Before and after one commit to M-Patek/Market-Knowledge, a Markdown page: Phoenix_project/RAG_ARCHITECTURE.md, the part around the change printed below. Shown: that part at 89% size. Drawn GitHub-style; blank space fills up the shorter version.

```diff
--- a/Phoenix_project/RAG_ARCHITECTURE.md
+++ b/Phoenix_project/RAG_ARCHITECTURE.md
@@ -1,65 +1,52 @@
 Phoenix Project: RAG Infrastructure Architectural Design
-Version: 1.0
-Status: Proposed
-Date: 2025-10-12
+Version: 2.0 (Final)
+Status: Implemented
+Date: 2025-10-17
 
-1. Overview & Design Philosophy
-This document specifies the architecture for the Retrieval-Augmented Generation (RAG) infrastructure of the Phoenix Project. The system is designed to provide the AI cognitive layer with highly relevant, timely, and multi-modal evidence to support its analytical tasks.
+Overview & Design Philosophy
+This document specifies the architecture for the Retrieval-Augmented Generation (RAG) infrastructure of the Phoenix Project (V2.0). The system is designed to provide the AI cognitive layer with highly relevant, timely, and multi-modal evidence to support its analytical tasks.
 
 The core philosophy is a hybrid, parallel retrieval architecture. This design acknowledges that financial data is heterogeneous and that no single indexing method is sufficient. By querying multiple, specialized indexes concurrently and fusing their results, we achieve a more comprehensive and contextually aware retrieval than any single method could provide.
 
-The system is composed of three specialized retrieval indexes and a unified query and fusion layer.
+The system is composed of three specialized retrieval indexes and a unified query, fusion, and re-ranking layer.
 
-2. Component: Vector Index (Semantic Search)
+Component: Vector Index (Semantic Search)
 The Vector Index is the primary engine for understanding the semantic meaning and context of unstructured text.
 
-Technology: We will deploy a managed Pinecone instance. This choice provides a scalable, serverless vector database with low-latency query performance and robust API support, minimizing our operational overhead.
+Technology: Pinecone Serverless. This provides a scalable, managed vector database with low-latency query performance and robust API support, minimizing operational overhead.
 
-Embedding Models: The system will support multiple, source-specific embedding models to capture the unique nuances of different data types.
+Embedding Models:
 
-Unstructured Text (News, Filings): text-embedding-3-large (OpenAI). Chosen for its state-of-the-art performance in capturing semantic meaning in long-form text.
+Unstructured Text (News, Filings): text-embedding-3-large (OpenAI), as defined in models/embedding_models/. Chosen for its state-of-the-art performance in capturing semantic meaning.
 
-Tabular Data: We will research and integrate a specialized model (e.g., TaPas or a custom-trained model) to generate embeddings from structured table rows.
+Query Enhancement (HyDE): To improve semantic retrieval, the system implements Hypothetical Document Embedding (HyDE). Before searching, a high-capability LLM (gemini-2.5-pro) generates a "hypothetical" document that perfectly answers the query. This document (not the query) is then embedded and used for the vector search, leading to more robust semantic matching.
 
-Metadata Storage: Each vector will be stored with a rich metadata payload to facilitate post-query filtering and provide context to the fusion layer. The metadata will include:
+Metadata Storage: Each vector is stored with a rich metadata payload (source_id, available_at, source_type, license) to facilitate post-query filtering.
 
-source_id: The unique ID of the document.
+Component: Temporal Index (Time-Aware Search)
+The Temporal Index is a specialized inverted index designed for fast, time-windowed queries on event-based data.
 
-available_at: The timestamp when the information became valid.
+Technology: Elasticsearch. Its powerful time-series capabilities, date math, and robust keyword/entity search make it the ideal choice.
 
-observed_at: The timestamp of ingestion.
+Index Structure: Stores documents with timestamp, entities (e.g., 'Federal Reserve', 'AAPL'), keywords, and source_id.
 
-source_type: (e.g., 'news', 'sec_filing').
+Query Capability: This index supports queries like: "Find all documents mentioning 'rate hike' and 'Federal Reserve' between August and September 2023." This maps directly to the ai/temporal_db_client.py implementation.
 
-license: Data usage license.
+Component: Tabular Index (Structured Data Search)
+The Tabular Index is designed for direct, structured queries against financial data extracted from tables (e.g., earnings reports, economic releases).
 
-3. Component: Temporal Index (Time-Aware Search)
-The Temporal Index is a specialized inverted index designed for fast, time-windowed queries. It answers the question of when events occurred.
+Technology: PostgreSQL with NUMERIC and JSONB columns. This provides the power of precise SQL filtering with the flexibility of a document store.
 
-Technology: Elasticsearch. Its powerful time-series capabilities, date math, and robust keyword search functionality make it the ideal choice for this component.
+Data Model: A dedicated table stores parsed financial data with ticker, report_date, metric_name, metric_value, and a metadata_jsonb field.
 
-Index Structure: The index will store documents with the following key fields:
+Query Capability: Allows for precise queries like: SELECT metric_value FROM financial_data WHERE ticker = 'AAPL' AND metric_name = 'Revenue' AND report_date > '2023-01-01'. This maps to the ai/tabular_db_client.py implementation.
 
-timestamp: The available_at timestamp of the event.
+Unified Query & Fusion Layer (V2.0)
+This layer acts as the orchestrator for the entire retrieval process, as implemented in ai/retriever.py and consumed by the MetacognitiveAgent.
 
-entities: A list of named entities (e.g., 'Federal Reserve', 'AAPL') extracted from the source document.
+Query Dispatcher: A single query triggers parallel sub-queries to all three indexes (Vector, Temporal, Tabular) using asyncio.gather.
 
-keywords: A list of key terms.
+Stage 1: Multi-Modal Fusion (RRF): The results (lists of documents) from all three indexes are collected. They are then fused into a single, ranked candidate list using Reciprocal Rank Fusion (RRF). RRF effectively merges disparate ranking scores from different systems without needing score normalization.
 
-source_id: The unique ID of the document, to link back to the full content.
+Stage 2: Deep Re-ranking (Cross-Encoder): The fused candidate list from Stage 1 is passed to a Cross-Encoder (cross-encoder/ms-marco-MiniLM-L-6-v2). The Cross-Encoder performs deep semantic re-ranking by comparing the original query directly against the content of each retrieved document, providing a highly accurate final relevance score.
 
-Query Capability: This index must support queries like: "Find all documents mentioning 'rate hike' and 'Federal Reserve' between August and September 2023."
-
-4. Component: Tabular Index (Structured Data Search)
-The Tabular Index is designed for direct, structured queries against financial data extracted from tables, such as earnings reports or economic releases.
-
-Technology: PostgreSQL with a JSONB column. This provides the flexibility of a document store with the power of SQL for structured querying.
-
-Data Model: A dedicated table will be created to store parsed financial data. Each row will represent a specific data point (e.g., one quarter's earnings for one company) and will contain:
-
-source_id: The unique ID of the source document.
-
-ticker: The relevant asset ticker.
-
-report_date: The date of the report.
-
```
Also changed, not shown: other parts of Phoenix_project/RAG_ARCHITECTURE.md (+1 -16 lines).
————
What to work on: Reproduce each line of the material that mentions "queries".

Answer to the exercise:
+The Temporal Index is a specialized inverted index designed for fast, time-windowed queries on event-based data.
+Query Capability: This index supports queries like: "Find all documents mentioning 'rate hike' and 'Federal Reserve' between August and September 2023." This maps directly to the ai/temporal_db_client.py implementation.
+The Tabular Index is designed for direct, structured queries against financial data extracted from tables (e.g., earnings reports, economic releases).
-The Temporal Index is a specialized inverted index designed for fast, time-windowed queries. It answers the question of when events occurred.
+Query Capability: Allows for precise queries like: SELECT metric_value FROM financial_data WHERE ticker = 'AAPL' AND metric_name = 'Revenue' AND report_date > '2023-01-01'. This maps to the ai/tabular_db_client.py implementation.
+Query Dispatcher: A single query triggers parallel sub-queries to all three indexes (Vector, Temporal, Tabular) using asyncio.gather.
-Query Capability: This index must support queries like: "Find all documents mentioning 'rate hike' and 'Federal Reserve' between August and September 2023."
-The Tabular Index is designed for direct, structured queries against financial data extracted from tables, such as earnings reports or economic releases.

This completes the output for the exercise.